## Task to complete:
Leave every image out, and print the remaining lines below exactly.

## Data listing:
★ ★ ★ ★
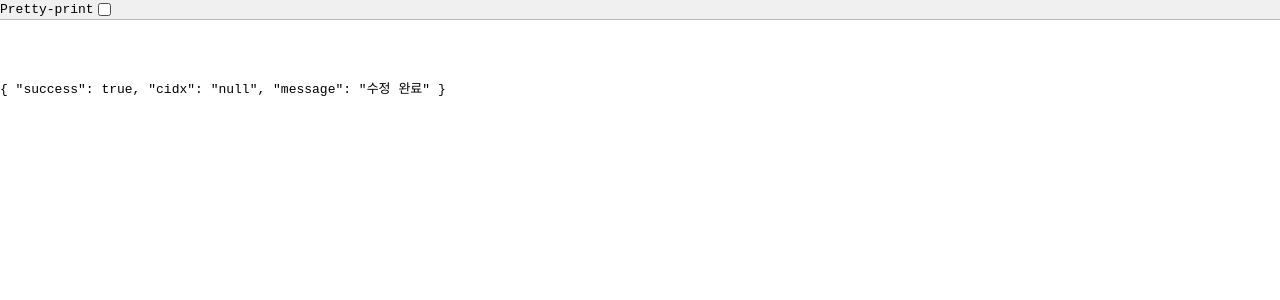
Repository: 1plus1equals3-true/Board-Project
Page: http://localhost/jsp/board_proc/comment_modify.jsp
An editor plug-in stored every save of this project. The page is shown before and after the next save, followed by the edit.
The browser window is 1280 px wide. The pictures show the whole page.
The page is served by Tomcat 9.

Above is the page before, as saved 2025-09-18 06:19:33.

After the next save:
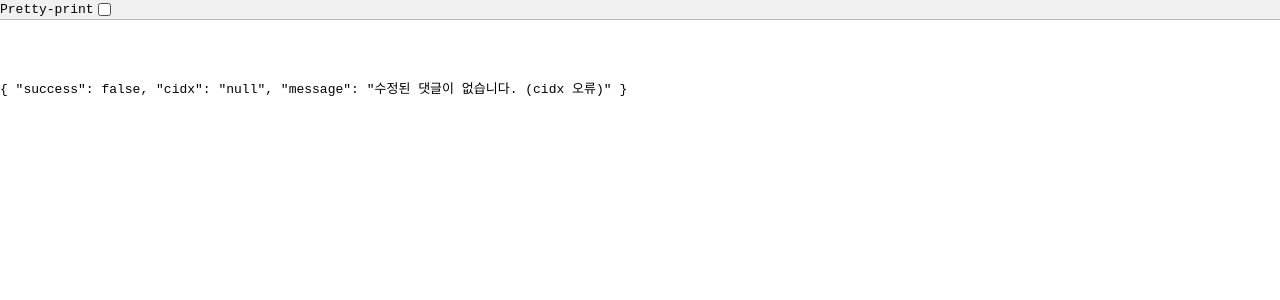
Saved 2 min 25 s later.
--- a/jsp/src/main/webapp/board_proc/comment_modify.jsp
+++ b/jsp/src/main/webapp/board_proc/comment_modify.jsp
@@ -25,10 +25,16 @@ try{
 	ps = conn.prepareStatement(sql);
 	ps.setString(1, commentmodify);
 	ps.setString(2, cidx);
-	ps.executeUpdate();
 
-	isSuccess = true; // DB 업데이트 성공 가정
-    message = "수정 완료";
+	int rowsAffected = ps.executeUpdate();
+
+	if (rowsAffected > 0) {
+	    isSuccess = true;
+        message = "수정 완료";
+    } else {
+        isSuccess = false;
+        message = "수정된 댓글이 없습니다. (cidx 오류)";
+    }
 
 }
 catch(Exception e){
★ ★ ★ ★
## Answer section:
Repository: 1plus1equals3-true/Board-Project
Page: http://localhost/jsp/board_proc/comment_modify.jsp
An editor plug-in stored every save of this project. The page is shown before and after the next save, followed by the edit.
The browser window is 1280 px wide. The pictures show the whole page.
The page is served by Tomcat 9.

Above is the page before, as saved 2025-09-18 06:19:33.

After the next save:
Saved 2 min 25 s later.
--- a/jsp/src/main/webapp/board_proc/comment_modify.jsp
+++ b/jsp/src/main/webapp/board_proc/comment_modify.jsp
@@ -25,10 +25,16 @@ try{
 	ps = conn.prepareStatement(sql);
 	ps.setString(1, commentmodify);
 	ps.setString(2, cidx);
-	ps.executeUpdate();
 
-	isSuccess = true; // DB 업데이트 성공 가정
-    message = "수정 완료";
+	int rowsAffected = ps.executeUpdate();
+
+	if (rowsAffected > 0) {
+	    isSuccess = true;
+        message = "수정 완료";
+    } else {
+        isSuccess = false;
+        message = "수정된 댓글이 없습니다. (cidx 오류)";
+    }
 
 }
 catch(Exception e){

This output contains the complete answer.